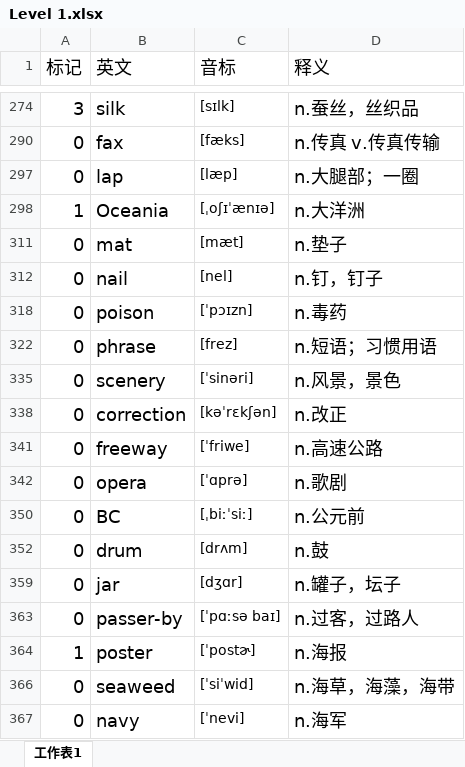
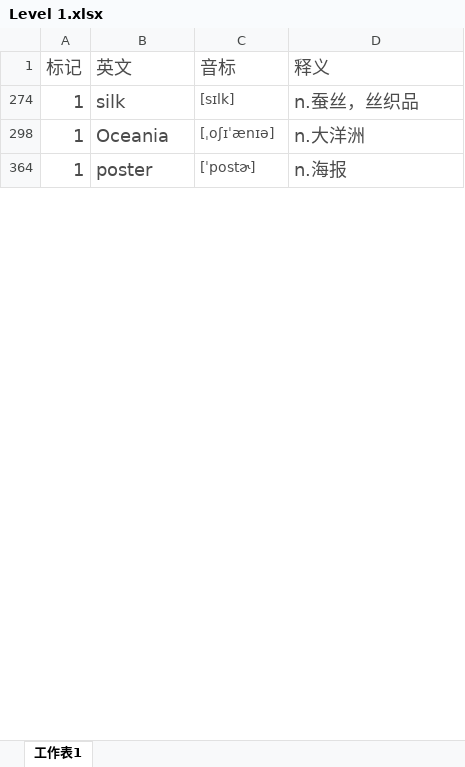
Before and after one commit to mytEcust/toefllevellist, an Excel workbook: Level 1.xlsx, sheet 工作表1, drawn as a sheet; only a part is shown, gaps mark what is left out; values as stored, in another font and other column widths than the file's, no borders; charts and pictures not drawn; removed rows and columns are numbered as before the commit, all else as after; the diff covers the shown part only; the diff names each change by its address in the sheet, - before the commit and + after, or states it on an @@ line.

Commit message:
8.2 下班

```diff
--- a/Level 1.xlsx (sheet 工作表1)
+++ b/Level 1.xlsx (sheet 工作表1)
-A1:D1 text colour: black
+A1:D1 text colour: #4C4C4C
-A274 (标记): 3
+A274 (标记): 1
-A274:D274 text colour: black
+A274:D274 text colour: #4C4C4C
@@ row 290 hidden: 0 | fax | [fæks] | n.传真 v.传真传输 @@
@@ row 297 hidden: 0 | lap | [læp] | n.大腿部；一圈 @@
-A298:D298 text colour: black
+A298:D298 text colour: #4C4C4C
@@ row 311 hidden: 0 | mat | [mæt] | n.垫子 @@
@@ row 312 hidden: 0 | nail | [nel] | n.钉，钉子 @@
@@ row 318 hidden: 0 | poison | [ˈpɔɪzn] | n.毒药 @@
@@ row 322 hidden: 0 | phrase | [frez] | n.短语；习惯用语 @@
@@ row 335 hidden: 0 | scenery | [ˈsinəri] | n.风景，景色 @@
@@ row 338 hidden: 0 | correction | [kəˈrɛkʃən] | n.改正 @@
@@ row 341 hidden: 0 | freeway | [ˈfriwe] | n.高速公路 @@
@@ row 342 hidden: 0 | opera | [ˈɑprə] | n.歌剧 @@
@@ row 350 hidden: 0 | BC | [ˌbiːˈsiː] | n.公元前 @@
@@ row 352 hidden: 0 | drum | [drʌm] | n.鼓 @@
@@ row 359 hidden: 0 | jar | [dʒɑr] | n.罐子，坛子 @@
@@ row 363 hidden: 0 | passer-by | [ˈpɑːsə baɪ] | n.过客，过路人 @@
-A364:D364 text colour: black
+A364:D364 text colour: #4C4C4C
@@ row 366 hidden: 0 | seaweed | [ˈsiˈwid] | n.海草，海藻，海带 @@
@@ row 367 hidden: 0 | navy | [ˈnevi] | n.海军 @@
```
Also changed, not shown: 20 added rows, 43 removed rows, 56 hidden or unhidden rows and cell formats elsewhere in this sheet, hidden cells, charts or pictures.
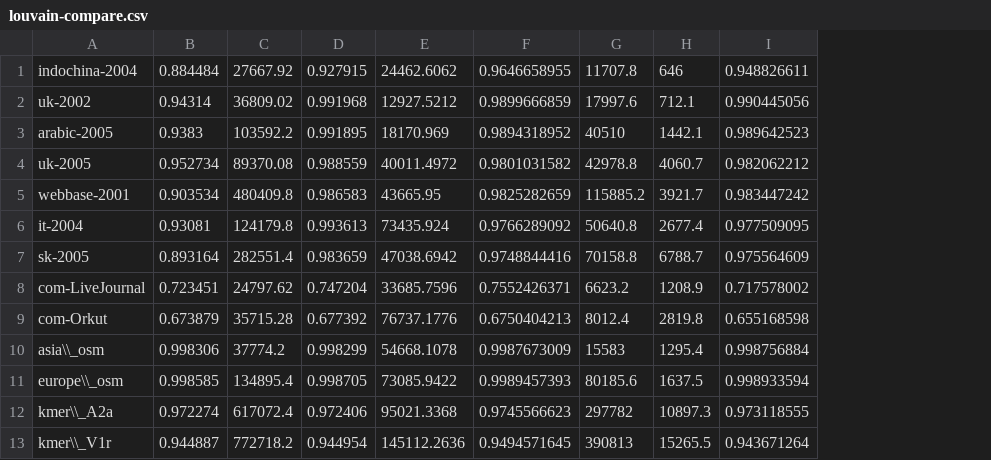
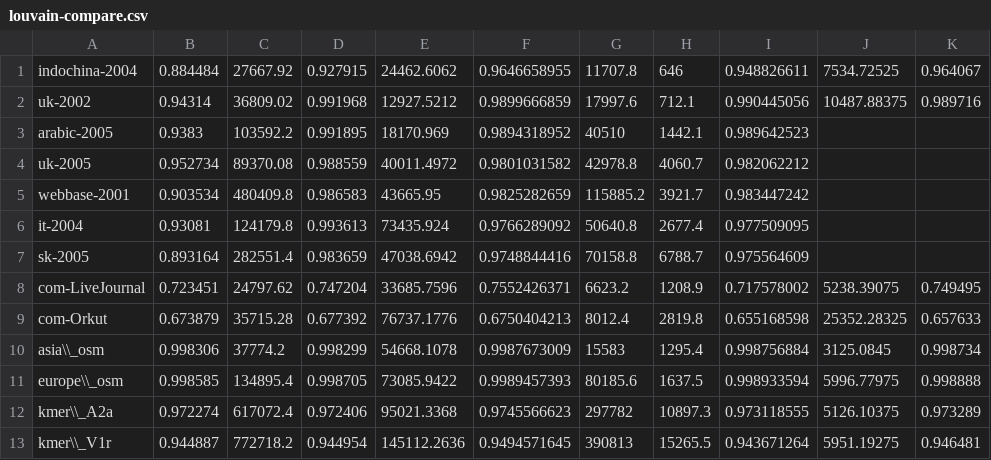
Before and after one commit to merferry/louvain-communities--plots, a CSV file: louvain-compare.csv, drawn as a sheet; the diff names each change by its address in the sheet, - before the commit and + after, or states it on an @@ line.

Commit message:
:bug: with cugraph louvain results

```diff
--- a/louvain-compare.csv
+++ b/louvain-compare.csv
+column J, rows 1-13: 7534.72525 | 10487.88375 |  |  |  |  |  | 5238.39075 | 25352.28325 | 3125.0845 | 5996.77975 | 5126.10375 | 5951.19275
+column K, rows 1-13: 0.964067 | 0.989716 |  |  |  |  |  | 0.749495 | 0.657633 | 0.998734 | 0.998888 | 0.973289 | 0.946481
```
Also changed, not shown: 3 other files.
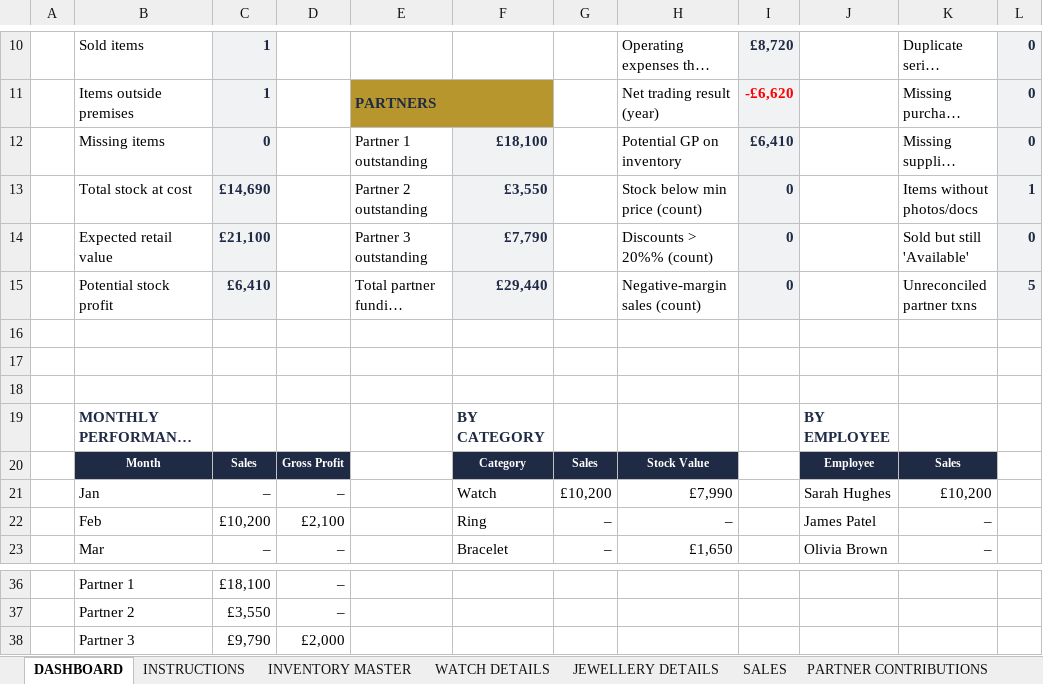
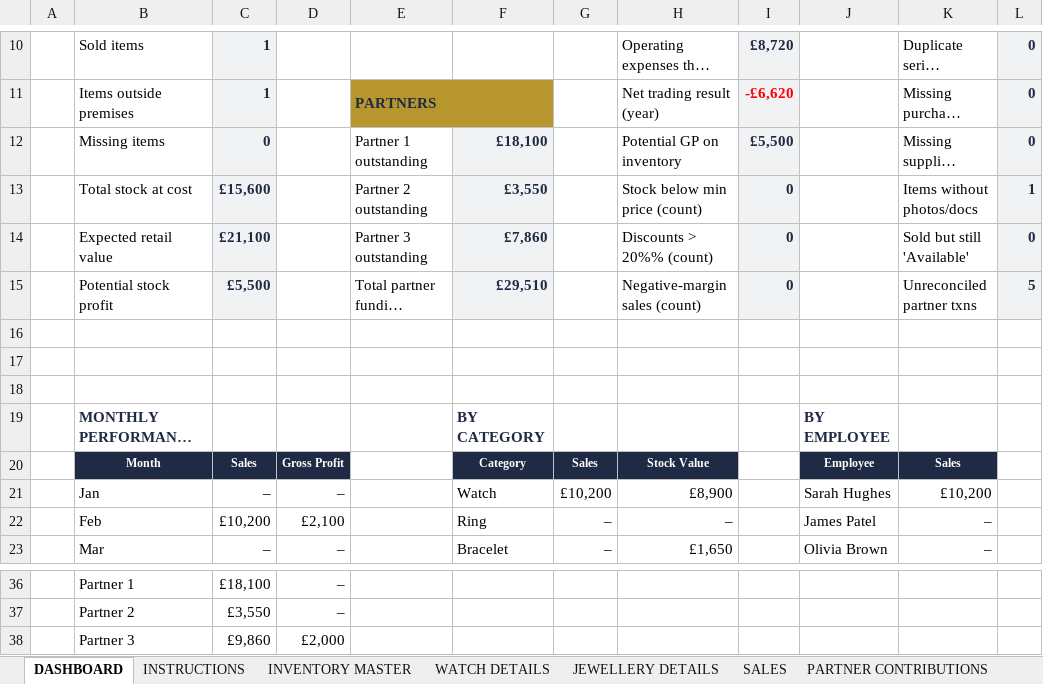
Before and after one commit to mtaghip/MontroFarsi, an Excel workbook: Jewellery_Watch_Shop_Management_System.xlsx, sheet DASHBOARD, drawn as a sheet; only a part is shown, gaps mark what is left out; long unchanged cells end in …; values as stored, in another font and other column widths than the file's, no borders; charts and pictures and conditional formats not drawn; the diff names each change by its address in the sheet, - before the commit and + after, or states it on an @@ line.

```diff
--- a/Jewellery_Watch_Shop_Management_System.xlsx (sheet DASHBOARD)
+++ b/Jewellery_Watch_Shop_Management_System.xlsx (sheet DASHBOARD)
-I12: £6,410
+I12: £5,500
-C13: £14,690
+C13: £15,600
-F14: £7,790
+F14: £7,860
-C15: £6,410
+C15: £5,500
-F15: £29,440
+F15: £29,510
-H21: £7,990
+H21: £8,900
-C38: £9,790
+C38: £9,860
```
Also changed, not shown: sheet INVENTORY MASTER, sheet INSTRUCTIONS, sheet PARTNER SUMMARY, sheet MONTH-END, sheet SETTINGS, sheet PARTNER CONTRIBUTIONS, 2 more sheets, formulas that keep their value, charts or pictures.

--*--

→ **PROBLEM**
The answer is the full set of records printed exactly, less the pictures.

→ **WRITTEN SOLUTION**
Before and after one commit to mytEcust/toefllevellist, an Excel workbook: Level 1.xlsx, sheet 工作表1, drawn as a sheet; only a part is shown, gaps mark what is left out; values as stored, in another font and other column widths than the file's, no borders; charts and pictures not drawn; removed rows and columns are numbered as before the commit, all else as after; the diff covers the shown part only; the diff names each change by its address in the sheet, - before the commit and + after, or states it on an @@ line.

Commit message:
8.2 下班

```diff
--- a/Level 1.xlsx (sheet 工作表1)
+++ b/Level 1.xlsx (sheet 工作表1)
-A1:D1 text colour: black
+A1:D1 text colour: #4C4C4C
-A274 (标记): 3
+A274 (标记): 1
-A274:D274 text colour: black
+A274:D274 text colour: #4C4C4C
@@ row 290 hidden: 0 | fax | [fæks] | n.传真 v.传真传输 @@
@@ row 297 hidden: 0 | lap | [læp] | n.大腿部；一圈 @@
-A298:D298 text colour: black
+A298:D298 text colour: #4C4C4C
@@ row 311 hidden: 0 | mat | [mæt] | n.垫子 @@
@@ row 312 hidden: 0 | nail | [nel] | n.钉，钉子 @@
@@ row 318 hidden: 0 | poison | [ˈpɔɪzn] | n.毒药 @@
@@ row 322 hidden: 0 | phrase | [frez] | n.短语；习惯用语 @@
@@ row 335 hidden: 0 | scenery | [ˈsinəri] | n.风景，景色 @@
@@ row 338 hidden: 0 | correction | [kəˈrɛkʃən] | n.改正 @@
@@ row 341 hidden: 0 | freeway | [ˈfriwe] | n.高速公路 @@
@@ row 342 hidden: 0 | opera | [ˈɑprə] | n.歌剧 @@
@@ row 350 hidden: 0 | BC | [ˌbiːˈsiː] | n.公元前 @@
@@ row 352 hidden: 0 | drum | [drʌm] | n.鼓 @@
@@ row 359 hidden: 0 | jar | [dʒɑr] | n.罐子，坛子 @@
@@ row 363 hidden: 0 | passer-by | [ˈpɑːsə baɪ] | n.过客，过路人 @@
-A364:D364 text colour: black
+A364:D364 text colour: #4C4C4C
@@ row 366 hidden: 0 | seaweed | [ˈsiˈwid] | n.海草，海藻，海带 @@
@@ row 367 hidden: 0 | navy | [ˈnevi] | n.海军 @@
```
Also changed, not shown: 20 added rows, 43 removed rows, 56 hidden or unhidden rows and cell formats elsewhere in this sheet, hidden cells, charts or pictures.
Before and after one commit to merferry/louvain-communities--plots, a CSV file: louvain-compare.csv, drawn as a sheet; the diff names each change by its address in the sheet, - before the commit and + after, or states it on an @@ line.

Commit message:
:bug: with cugraph louvain results

```diff
--- a/louvain-compare.csv
+++ b/louvain-compare.csv
+column J, rows 1-13: 7534.72525 | 10487.88375 |  |  |  |  |  | 5238.39075 | 25352.28325 | 3125.0845 | 5996.77975 | 5126.10375 | 5951.19275
+column K, rows 1-13: 0.964067 | 0.989716 |  |  |  |  |  | 0.749495 | 0.657633 | 0.998734 | 0.998888 | 0.973289 | 0.946481
```
Also changed, not shown: 3 other files.
Before and after one commit to mtaghip/MontroFarsi, an Excel workbook: Jewellery_Watch_Shop_Management_System.xlsx, sheet DASHBOARD, drawn as a sheet; only a part is shown, gaps mark what is left out; long unchanged cells end in …; values as stored, in another font and other column widths than the file's, no borders; charts and pictures and conditional formats not drawn; the diff names each change by its address in the sheet, - before the commit and + after, or states it on an @@ line.

```diff
--- a/Jewellery_Watch_Shop_Management_System.xlsx (sheet DASHBOARD)
+++ b/Jewellery_Watch_Shop_Management_System.xlsx (sheet DASHBOARD)
-I12: £6,410
+I12: £5,500
-C13: £14,690
+C13: £15,600
-F14: £7,790
+F14: £7,860
-C15: £6,410
+C15: £5,500
-F15: £29,440
+F15: £29,510
-H21: £7,990
+H21: £8,900
-C38: £9,790
+C38: £9,860
```
Also changed, not shown: sheet INVENTORY MASTER, sheet INSTRUCTIONS, sheet PARTNER SUMMARY, sheet MONTH-END, sheet SETTINGS, sheet PARTNER CONTRIBUTIONS, 2 more sheets, formulas that keep their value, charts or pictures.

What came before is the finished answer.